About this task ▸ In the listing below, find each line with the string "theta" and report it.

Recorded data ▸
((
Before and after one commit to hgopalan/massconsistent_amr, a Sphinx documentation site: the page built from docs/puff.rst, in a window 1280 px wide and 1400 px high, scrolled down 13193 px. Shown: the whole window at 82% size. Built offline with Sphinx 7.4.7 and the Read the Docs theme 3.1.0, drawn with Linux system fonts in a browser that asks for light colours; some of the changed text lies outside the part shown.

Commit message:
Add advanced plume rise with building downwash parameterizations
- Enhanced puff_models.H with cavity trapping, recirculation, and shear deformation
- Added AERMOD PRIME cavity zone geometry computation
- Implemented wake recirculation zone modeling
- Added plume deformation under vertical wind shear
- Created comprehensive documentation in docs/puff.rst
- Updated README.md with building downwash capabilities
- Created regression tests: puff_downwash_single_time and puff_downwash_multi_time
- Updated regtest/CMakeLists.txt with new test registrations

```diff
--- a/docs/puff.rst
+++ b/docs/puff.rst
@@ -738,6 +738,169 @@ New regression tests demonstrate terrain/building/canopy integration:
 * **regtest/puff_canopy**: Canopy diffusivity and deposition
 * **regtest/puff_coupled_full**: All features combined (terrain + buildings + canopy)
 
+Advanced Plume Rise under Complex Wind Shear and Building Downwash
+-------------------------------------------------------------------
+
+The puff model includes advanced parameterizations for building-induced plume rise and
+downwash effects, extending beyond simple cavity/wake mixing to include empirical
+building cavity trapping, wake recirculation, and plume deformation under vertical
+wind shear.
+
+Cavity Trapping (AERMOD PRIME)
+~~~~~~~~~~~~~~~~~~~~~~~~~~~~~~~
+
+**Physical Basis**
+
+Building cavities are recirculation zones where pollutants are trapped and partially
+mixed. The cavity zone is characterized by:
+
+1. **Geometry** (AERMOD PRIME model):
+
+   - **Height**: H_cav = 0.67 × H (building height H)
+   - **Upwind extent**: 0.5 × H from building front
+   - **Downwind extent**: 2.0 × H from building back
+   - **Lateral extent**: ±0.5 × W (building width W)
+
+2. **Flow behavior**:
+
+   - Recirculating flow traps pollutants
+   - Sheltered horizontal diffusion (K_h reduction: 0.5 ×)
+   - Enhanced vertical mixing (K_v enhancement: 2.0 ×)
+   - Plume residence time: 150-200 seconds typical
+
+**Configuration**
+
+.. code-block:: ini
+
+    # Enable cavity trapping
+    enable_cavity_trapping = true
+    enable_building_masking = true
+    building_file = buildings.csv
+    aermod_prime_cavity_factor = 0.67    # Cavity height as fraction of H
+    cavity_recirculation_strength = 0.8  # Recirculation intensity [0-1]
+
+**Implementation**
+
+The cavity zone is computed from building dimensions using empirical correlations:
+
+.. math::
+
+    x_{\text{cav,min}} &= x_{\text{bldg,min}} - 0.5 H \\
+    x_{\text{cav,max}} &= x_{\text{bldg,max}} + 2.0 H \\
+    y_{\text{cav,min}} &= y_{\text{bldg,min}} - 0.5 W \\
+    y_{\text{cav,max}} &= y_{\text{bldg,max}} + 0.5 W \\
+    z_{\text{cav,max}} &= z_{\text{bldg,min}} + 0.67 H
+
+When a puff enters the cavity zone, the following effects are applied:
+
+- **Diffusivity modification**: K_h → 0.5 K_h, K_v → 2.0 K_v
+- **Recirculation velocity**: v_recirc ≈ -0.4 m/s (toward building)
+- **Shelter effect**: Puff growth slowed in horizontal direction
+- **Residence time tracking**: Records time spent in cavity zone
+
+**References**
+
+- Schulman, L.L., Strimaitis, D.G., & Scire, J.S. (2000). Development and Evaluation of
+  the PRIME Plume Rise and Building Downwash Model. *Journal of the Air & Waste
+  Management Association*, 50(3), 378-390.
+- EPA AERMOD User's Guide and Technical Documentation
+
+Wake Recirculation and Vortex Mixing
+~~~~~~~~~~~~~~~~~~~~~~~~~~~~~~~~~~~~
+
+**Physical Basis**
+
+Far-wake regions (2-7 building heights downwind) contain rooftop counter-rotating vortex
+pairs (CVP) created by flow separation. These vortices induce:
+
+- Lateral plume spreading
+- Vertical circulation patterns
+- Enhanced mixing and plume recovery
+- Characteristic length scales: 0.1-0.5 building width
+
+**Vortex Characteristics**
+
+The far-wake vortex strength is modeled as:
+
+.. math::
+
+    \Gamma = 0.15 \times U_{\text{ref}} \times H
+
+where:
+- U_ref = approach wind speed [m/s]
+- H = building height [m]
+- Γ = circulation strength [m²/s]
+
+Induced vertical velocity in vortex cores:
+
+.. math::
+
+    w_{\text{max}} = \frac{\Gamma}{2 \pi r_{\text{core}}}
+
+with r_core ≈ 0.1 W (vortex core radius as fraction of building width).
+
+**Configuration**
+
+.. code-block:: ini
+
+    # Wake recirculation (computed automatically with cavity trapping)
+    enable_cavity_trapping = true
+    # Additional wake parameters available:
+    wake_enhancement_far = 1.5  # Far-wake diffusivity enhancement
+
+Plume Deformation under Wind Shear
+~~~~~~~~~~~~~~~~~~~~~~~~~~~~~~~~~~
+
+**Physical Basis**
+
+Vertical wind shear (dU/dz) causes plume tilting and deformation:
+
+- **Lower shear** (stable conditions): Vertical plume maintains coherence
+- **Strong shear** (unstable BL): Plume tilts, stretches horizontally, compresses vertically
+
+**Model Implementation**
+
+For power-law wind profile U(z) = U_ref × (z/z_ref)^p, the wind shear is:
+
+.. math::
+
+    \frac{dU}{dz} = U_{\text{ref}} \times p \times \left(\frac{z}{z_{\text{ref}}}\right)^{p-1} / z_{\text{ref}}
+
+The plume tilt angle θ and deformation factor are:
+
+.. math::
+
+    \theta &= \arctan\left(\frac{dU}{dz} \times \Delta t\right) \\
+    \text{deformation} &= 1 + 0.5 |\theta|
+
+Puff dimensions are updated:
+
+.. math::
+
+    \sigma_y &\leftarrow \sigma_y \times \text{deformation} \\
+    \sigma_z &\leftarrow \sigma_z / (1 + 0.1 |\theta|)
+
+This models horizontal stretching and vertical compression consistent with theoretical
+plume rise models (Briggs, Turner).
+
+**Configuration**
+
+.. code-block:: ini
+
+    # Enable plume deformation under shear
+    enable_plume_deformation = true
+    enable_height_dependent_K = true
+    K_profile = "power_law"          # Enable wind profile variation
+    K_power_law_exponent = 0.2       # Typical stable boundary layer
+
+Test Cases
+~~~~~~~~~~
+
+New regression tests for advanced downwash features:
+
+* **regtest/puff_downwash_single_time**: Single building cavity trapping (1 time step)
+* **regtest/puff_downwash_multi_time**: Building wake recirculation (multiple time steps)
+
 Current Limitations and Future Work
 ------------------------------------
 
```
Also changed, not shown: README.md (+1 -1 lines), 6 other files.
))
Result ▸
+    \theta &= \arctan\left(\frac{dU}{dz} \times \Delta t\right) \\
+    \text{deformation} &= 1 + 0.5 |\theta|
+    \sigma_z &\leftarrow \sigma_z / (1 + 0.1 |\theta|)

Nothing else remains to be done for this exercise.